In Texas, you need a Class B license (not a CHL license) to drive a bus. You have to pass a written test and bring your bus to take the drivers test, to get your license….so how do you get your bus with no license? Find a friend, or play the “dance in the gray area game”. Crab has driven several types of military vehicles during his service in the Army as an Airborne Infantryman. They ranged from Susvees (spelling) in Alaska to Stryker Vehicles (tanks on wheels). His confidence in driving the bus was pretty high to begin with, so that helped my nerves! After studying all night, he passed his Written Test with flying colors before he left to check out and buy our bus. The DMV employee told him to remove all of the seats and have “school bus” painted over before he brought it to her to do his drivers test. Since none of our friends who possess CHL licenses could just up and leave their jobs to drive our bus back from Phoenix, we decided to dance in that gray area of the law. I don’t recommend it, as it was definitely stressful! But it worked out. Having insurance for Crab on his way home helped him look somewhat squared away if he was pulled over, and since he would be so close to border checkpoints it made his nerves a bit more shaky! But even after stopping at a checkpoint, he was clear to go and did not have any issues on his way home:) We def had to break the law to become in compliant with the law, but it worked out. And Crab passed his driving test this week so now we are 100% good to go until we need to register the bus as an RV, still doing research on that one though.

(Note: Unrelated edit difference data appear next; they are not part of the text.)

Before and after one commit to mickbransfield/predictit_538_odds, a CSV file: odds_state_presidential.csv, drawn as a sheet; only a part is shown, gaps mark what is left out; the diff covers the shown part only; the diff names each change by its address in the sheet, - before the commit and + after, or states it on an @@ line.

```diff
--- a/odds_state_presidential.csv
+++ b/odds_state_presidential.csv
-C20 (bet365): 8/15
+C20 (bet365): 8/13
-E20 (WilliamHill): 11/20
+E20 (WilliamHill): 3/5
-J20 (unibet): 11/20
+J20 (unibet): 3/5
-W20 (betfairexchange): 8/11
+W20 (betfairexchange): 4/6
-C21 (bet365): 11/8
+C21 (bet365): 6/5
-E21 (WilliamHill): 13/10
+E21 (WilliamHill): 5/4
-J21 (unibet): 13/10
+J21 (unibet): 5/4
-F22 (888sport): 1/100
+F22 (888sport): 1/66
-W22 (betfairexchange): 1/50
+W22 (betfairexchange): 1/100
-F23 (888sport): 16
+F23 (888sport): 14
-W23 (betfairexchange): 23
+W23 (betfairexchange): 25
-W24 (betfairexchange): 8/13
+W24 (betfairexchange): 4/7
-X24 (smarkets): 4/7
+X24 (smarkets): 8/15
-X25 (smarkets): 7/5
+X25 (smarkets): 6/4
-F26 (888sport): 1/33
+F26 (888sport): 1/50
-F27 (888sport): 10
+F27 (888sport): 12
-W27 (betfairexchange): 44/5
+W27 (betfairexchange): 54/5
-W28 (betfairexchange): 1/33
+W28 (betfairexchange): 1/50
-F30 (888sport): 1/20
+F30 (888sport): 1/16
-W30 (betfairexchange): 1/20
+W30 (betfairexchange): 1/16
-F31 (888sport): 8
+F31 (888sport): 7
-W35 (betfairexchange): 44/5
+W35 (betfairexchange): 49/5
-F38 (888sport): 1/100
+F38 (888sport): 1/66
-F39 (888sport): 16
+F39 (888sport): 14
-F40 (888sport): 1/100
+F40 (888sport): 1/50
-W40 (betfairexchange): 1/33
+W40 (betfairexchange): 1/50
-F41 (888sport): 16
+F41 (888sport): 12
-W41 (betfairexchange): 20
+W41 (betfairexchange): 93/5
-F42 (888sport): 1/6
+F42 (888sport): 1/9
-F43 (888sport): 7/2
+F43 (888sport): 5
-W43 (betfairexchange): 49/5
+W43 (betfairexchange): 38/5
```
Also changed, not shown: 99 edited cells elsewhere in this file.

The driving and written tests does not include the school bus portion as long as your bus does not have school bus on it or the seats in it. Definitely check your state laws though because they are VERY different state to state.
We surround ourselves with quality friends, as quantity doesn’t matter. This is a lesson we learned a few years ago as we hit some milestones in our ever growing and changing lives. One of those great friends, Jimbo, was an Army buddy of Crab’s and his brother-in-law is a diesel mechanic. His house is a little north, in west Texas and more than half way between Phoenix and our place. This made an excellent stopping spot for Crab to have the bus inspected by a no Bull**** mechanic (I hear there are some that rip you off), especially after driving 1000 miles from Phoenix. That bus probably never went that far for that long. The mechanic confirmed the gauge’s readings and said we got an excellent deal on the bus. He suggested one thing that would need to be replaced in the future, but overall it was in great shape. We plan on going back to him when we need to work on the bus so he can teach us how to do it ourselves.
Crab finally sent me a picture of him driving the bus to curb my excitement a little. The girls and I were completely ecstatic and could not wait for him to get home with our future tiny house!